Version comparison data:
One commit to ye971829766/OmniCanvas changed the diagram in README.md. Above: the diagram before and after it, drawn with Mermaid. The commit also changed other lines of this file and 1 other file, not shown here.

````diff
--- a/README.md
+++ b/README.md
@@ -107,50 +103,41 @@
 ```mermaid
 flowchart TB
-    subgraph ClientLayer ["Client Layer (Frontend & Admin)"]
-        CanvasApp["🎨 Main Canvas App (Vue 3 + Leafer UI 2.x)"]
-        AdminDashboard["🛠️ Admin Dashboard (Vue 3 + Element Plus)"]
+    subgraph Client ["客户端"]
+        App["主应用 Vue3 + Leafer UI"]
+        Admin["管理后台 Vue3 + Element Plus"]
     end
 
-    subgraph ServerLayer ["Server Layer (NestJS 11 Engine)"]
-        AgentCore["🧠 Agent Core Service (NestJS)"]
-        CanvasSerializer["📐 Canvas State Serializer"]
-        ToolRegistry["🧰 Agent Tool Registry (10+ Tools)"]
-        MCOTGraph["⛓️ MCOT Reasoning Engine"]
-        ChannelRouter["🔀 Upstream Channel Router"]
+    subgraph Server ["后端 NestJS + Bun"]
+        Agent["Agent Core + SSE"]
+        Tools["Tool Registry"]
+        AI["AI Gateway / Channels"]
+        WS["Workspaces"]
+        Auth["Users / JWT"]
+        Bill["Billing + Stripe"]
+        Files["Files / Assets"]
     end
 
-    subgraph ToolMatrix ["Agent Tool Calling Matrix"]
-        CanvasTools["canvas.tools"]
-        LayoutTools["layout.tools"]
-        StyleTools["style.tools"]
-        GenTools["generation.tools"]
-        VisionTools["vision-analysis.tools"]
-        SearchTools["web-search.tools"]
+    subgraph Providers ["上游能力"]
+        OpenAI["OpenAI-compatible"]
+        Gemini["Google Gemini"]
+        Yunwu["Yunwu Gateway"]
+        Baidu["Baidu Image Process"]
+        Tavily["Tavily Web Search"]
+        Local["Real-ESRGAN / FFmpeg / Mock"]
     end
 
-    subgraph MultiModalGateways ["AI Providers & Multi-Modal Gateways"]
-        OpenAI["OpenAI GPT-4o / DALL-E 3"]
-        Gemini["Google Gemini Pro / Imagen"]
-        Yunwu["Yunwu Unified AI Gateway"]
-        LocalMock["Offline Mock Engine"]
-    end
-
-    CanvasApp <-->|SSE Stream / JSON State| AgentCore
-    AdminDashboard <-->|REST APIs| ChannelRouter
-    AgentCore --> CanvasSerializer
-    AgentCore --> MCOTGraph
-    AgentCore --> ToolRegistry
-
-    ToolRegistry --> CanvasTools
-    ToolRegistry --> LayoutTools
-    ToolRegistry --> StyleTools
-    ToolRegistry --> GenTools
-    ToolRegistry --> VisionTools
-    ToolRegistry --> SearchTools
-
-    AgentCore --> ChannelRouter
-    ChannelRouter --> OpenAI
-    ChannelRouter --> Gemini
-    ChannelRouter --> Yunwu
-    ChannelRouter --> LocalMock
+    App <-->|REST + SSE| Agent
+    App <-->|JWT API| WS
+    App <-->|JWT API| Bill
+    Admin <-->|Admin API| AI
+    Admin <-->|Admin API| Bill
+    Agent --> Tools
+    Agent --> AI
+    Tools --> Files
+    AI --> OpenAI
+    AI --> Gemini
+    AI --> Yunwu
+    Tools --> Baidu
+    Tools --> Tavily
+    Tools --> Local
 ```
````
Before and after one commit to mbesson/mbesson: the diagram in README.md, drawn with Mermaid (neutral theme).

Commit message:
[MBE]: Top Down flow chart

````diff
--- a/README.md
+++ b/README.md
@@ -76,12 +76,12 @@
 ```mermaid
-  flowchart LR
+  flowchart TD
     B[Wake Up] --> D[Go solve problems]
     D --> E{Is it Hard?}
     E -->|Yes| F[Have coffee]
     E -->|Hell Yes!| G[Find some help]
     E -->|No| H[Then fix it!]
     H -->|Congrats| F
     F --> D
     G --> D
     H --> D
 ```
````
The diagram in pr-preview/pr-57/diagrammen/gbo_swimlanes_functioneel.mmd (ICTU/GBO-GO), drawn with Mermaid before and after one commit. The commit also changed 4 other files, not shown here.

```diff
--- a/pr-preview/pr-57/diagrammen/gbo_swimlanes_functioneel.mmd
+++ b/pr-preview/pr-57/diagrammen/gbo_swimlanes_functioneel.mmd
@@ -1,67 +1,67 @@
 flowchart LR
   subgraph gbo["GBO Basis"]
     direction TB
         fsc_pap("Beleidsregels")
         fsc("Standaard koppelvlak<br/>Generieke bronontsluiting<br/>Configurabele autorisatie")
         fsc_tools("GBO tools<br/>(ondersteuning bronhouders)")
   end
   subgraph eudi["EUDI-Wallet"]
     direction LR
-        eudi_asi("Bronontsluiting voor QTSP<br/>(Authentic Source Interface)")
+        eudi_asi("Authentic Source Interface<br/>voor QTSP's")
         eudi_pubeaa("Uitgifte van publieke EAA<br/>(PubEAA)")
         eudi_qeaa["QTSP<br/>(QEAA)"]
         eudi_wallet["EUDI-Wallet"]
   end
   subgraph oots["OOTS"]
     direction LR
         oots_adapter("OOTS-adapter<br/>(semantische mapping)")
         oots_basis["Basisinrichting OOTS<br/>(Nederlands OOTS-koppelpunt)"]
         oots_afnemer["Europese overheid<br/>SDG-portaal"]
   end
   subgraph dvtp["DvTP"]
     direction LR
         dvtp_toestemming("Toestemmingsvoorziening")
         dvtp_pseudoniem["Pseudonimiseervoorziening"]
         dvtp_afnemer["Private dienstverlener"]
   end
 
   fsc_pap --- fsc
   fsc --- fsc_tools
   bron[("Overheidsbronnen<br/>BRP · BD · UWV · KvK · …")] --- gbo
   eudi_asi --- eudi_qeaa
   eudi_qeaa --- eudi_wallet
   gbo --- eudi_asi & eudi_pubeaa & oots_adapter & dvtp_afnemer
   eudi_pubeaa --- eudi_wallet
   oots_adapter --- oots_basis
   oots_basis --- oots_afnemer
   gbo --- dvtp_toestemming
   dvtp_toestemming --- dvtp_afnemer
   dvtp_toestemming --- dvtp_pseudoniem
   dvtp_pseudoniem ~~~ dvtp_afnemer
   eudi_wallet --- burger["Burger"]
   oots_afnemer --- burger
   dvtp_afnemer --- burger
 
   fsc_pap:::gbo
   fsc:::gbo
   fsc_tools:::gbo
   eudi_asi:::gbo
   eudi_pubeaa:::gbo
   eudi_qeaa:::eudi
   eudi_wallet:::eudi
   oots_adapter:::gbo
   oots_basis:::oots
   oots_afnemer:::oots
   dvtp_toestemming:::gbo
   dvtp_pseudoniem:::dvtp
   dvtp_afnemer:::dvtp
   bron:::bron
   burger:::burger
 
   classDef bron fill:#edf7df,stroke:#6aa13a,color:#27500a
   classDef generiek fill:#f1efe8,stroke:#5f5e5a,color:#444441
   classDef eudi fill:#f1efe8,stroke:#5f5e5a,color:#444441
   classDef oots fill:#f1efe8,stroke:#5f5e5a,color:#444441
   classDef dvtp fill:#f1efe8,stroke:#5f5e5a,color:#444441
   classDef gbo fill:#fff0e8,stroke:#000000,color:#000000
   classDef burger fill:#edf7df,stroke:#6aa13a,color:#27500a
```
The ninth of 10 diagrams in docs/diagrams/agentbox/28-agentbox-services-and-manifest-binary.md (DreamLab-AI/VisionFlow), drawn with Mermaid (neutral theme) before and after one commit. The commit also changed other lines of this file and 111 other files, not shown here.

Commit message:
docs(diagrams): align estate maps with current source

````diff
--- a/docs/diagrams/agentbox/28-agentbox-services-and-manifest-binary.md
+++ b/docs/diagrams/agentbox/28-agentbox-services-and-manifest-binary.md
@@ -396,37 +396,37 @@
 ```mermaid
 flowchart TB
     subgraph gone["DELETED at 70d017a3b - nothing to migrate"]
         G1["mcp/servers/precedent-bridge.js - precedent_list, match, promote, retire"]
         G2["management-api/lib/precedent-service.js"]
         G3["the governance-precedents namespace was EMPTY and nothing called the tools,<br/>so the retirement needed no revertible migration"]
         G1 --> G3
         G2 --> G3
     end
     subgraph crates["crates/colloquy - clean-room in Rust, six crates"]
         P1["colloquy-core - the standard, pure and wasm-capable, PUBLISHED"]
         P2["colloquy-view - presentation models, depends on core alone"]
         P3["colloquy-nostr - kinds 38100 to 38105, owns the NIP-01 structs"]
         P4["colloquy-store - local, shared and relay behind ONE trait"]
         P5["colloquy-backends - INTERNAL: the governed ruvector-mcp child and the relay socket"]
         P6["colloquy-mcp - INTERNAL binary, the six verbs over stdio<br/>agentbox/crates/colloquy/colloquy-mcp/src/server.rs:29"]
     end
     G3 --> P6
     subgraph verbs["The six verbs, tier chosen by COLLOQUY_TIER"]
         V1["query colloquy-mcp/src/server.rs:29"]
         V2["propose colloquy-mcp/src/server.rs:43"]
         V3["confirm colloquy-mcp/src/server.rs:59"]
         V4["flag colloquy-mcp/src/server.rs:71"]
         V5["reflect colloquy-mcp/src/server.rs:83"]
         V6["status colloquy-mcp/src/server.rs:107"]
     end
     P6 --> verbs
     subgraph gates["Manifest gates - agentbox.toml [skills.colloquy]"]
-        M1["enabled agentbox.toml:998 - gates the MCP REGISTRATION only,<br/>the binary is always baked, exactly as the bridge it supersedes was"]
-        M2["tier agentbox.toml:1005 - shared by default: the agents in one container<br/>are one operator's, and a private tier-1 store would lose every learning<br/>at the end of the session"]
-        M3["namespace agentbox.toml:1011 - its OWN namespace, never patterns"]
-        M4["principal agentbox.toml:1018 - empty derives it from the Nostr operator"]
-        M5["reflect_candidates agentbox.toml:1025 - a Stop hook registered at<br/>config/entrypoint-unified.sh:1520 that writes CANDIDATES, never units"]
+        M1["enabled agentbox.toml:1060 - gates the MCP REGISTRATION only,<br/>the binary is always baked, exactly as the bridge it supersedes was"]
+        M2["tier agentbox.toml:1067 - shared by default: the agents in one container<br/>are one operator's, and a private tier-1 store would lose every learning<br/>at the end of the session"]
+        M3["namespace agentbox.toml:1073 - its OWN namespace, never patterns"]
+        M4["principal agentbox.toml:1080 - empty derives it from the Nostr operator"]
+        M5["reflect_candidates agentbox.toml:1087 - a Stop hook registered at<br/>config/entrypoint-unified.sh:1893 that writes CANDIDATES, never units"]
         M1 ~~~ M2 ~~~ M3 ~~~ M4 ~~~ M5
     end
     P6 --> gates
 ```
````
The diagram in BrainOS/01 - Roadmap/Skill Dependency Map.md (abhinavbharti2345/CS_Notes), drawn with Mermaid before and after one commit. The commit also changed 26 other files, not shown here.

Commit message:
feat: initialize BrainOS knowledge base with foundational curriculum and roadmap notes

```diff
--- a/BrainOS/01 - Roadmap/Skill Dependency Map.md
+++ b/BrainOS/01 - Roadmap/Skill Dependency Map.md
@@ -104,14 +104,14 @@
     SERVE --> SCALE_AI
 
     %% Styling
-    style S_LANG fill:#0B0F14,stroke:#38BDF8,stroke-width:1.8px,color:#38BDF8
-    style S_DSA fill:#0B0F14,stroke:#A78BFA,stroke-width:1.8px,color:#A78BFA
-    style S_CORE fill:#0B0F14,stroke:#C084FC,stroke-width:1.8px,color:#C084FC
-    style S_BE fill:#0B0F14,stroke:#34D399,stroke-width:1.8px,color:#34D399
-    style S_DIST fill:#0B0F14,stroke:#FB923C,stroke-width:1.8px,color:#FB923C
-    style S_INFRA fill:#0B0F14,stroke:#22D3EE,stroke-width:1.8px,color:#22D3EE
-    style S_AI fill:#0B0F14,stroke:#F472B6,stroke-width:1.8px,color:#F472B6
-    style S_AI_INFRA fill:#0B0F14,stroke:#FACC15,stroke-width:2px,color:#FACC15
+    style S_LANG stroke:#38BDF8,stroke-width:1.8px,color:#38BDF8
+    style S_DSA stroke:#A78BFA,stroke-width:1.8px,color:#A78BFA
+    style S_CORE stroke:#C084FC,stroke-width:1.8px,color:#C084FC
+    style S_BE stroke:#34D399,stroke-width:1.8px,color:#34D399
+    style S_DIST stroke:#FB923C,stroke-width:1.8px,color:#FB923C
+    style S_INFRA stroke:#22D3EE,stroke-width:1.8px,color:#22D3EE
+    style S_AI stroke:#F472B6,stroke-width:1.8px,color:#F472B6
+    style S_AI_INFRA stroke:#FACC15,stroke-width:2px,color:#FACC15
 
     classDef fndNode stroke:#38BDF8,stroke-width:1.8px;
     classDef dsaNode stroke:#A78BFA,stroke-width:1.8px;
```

*Exercise details*. Work through the entries, filtering for the string "shared", and copy each line that holds it.

*Solution to the exercise*.
         P4["colloquy-store - local, shared and relay behind ONE trait"]
-        M2["tier agentbox.toml:1005 - shared by default: the agents in one container<br/>are one operator's, and a private tier-1 store would lose every learning<br/>at the end of the session"]
+        M2["tier agentbox.toml:1067 - shared by default: the agents in one container<br/>are one operator's, and a private tier-1 store would lose every learning<br/>at the end of the session"]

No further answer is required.